Maria Zeitlin lost loved ones - firefighters with Ladder Company 3.
"Fifteen years later - it's yesterday, but it's also a million years ago. And my heart's bleeding. It will always bleed," Zeitlin says.
Others are so young, that September 11th is not even a memory for them - so young that they can't even begin to understand what it did to us.
"It's difficult. It's a difficult conversation to have, but you know, it's a good one to have, and that's certainly why we're here today," says Sean Latimer.
What unites all of the different people who visit the 9/11 Memorial is the pain that still pierces our hearts, and the sorrow that comes with that day 15 years ago that changed our lives forever.
To honor those who rushed into danger when others ran the other way, a solemn memorial service was held at St. Patrick's Cathedral.
343 firefighters died in the September 11th terrorist attacks. Firefighters who carried the wounded on their backs, and carried a city and a nation when we had trouble standing.

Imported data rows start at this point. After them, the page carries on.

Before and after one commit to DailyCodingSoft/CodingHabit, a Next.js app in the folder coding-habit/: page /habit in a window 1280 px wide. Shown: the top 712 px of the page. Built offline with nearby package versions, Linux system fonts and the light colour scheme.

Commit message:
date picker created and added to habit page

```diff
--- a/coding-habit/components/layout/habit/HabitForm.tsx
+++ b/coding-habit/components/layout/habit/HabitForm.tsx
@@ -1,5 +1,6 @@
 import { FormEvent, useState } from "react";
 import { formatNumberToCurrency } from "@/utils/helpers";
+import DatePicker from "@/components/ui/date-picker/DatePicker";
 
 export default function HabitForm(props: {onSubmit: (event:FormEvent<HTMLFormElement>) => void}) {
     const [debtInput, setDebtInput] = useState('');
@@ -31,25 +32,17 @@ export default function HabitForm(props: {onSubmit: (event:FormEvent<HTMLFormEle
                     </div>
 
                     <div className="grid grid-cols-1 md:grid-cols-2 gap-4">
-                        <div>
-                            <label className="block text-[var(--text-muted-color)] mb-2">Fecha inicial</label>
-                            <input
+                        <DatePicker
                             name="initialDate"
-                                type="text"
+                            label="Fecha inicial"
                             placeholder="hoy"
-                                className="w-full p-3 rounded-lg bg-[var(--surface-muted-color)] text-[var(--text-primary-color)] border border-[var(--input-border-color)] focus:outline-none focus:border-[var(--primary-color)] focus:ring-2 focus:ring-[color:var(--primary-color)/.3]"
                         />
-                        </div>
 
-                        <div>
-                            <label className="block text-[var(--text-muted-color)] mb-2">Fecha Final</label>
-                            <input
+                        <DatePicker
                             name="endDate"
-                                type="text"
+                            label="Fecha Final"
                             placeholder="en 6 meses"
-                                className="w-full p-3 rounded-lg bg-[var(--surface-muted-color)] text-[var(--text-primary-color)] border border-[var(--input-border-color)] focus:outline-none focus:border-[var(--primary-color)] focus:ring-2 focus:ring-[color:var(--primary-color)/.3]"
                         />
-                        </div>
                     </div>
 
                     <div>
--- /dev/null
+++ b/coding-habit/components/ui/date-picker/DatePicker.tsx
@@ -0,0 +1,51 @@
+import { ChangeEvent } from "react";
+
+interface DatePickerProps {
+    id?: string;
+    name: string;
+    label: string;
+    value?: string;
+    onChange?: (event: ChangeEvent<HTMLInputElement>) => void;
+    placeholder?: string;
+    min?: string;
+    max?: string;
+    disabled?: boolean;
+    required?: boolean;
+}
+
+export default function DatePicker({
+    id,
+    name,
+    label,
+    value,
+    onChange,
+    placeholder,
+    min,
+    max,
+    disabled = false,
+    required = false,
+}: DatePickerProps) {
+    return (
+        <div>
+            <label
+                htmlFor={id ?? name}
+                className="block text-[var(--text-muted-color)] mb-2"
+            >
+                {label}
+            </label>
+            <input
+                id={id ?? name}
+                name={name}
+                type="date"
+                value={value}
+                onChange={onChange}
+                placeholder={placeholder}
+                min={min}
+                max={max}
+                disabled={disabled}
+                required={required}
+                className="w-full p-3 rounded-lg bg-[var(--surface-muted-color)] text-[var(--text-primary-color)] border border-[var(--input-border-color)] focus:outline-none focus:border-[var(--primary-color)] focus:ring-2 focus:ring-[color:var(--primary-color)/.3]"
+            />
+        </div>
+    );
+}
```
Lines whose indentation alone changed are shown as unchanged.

"The horror, the sense that we were dealing with something that we have never seen before, and we relive it this time of year - it comes back in waves," said Mayor Bill de Blasio.
The courage and the honor of those fallen heroes are found in the daughters of Battalion Chief Joseph Grislack - living reminders of the burden we bear, and the hope that gives us the strength to move foreward.
With Sunday being such an important day, there were so many who Eyewitness News spoke to who said they came Saturday to not only try to get a little more of a private moment, but also give those families on Sunday a little more time to grieve.